***** Data for analysis
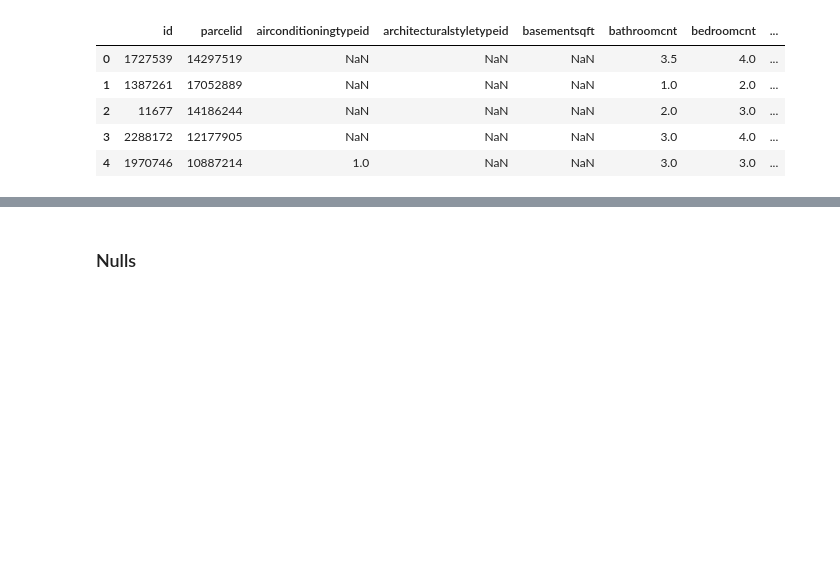
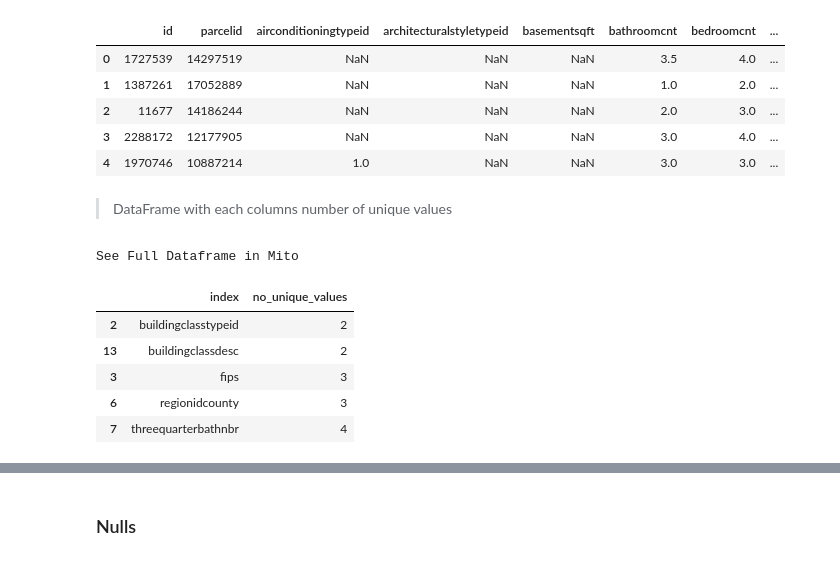
Before and after one commit to Jonessn22/clustering-exercises, a Jupyter notebook: 01b_wrangle_exercises.ipynb, the cells around one changed output, grey strips where cells are left out. Cells and saved outputs as stored; diff of their text form; code cells hidden in the pictures; blank space fills up the shorter version.

```diff
--- a/01b_wrangle_exercises.ipynb
+++ b/01b_wrangle_exercises.ipynb
@@ -229,3 +233,19 @@ See Full Dataframe in Mito
 | 2 | 11677 | 14186244 | NaN | NaN | NaN | 2.0 | 3.0 | ... |
 | 3 | 2288172 | 12177905 | NaN | NaN | NaN | 3.0 | 4.0 | ... |
 | 4 | 1970746 | 10887214 | 1.0 | NaN | NaN | 3.0 | 3.0 | ... |
+# %% [markdown]
+>DataFrame with each columns number of unique values
+# %%
+# for col in zillow_df.columns:
+#     print(zillow_df[col].nunique())
+
+no_unique_df = pd.DataFrame(zillow_df.nunique()[(zillow_df.nunique() > 1) & (zillow_df.nunique() < 11)], columns = ['no_unique_values']).reset_index().sort_values(by = 'no_unique_values')
+no_unique_df.head()
+# %% [output]
+See Full Dataframe in Mito
+|  | index | no_unique_values |
+| 2 | buildingclasstypeid | 2 |
+| 13 | buildingclassdesc | 2 |
+| 3 | fips | 3 |
+| 6 | regionidcounty | 3 |
+| 7 | threequarterbathnbr | 4 |
```
Also changed, not shown: parts of 4 cells of this notebook.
**********
_Work item_
Retype each entry precisely. Skip images entirely.

_Result_
Before and after one commit to Jonessn22/clustering-exercises, a Jupyter notebook: 01b_wrangle_exercises.ipynb, the cells around one changed output, grey strips where cells are left out. Cells and saved outputs as stored; diff of their text form; code cells hidden in the pictures; blank space fills up the shorter version.

```diff
--- a/01b_wrangle_exercises.ipynb
+++ b/01b_wrangle_exercises.ipynb
@@ -229,3 +233,19 @@ See Full Dataframe in Mito
 | 2 | 11677 | 14186244 | NaN | NaN | NaN | 2.0 | 3.0 | ... |
 | 3 | 2288172 | 12177905 | NaN | NaN | NaN | 3.0 | 4.0 | ... |
 | 4 | 1970746 | 10887214 | 1.0 | NaN | NaN | 3.0 | 3.0 | ... |
+# %% [markdown]
+>DataFrame with each columns number of unique values
+# %%
+# for col in zillow_df.columns:
+#     print(zillow_df[col].nunique())
+
+no_unique_df = pd.DataFrame(zillow_df.nunique()[(zillow_df.nunique() > 1) & (zillow_df.nunique() < 11)], columns = ['no_unique_values']).reset_index().sort_values(by = 'no_unique_values')
+no_unique_df.head()
+# %% [output]
+See Full Dataframe in Mito
+|  | index | no_unique_values |
+| 2 | buildingclasstypeid | 2 |
+| 13 | buildingclassdesc | 2 |
+| 3 | fips | 3 |
+| 6 | regionidcounty | 3 |
+| 7 | threequarterbathnbr | 4 |
```
Also changed, not shown: parts of 4 cells of this notebook.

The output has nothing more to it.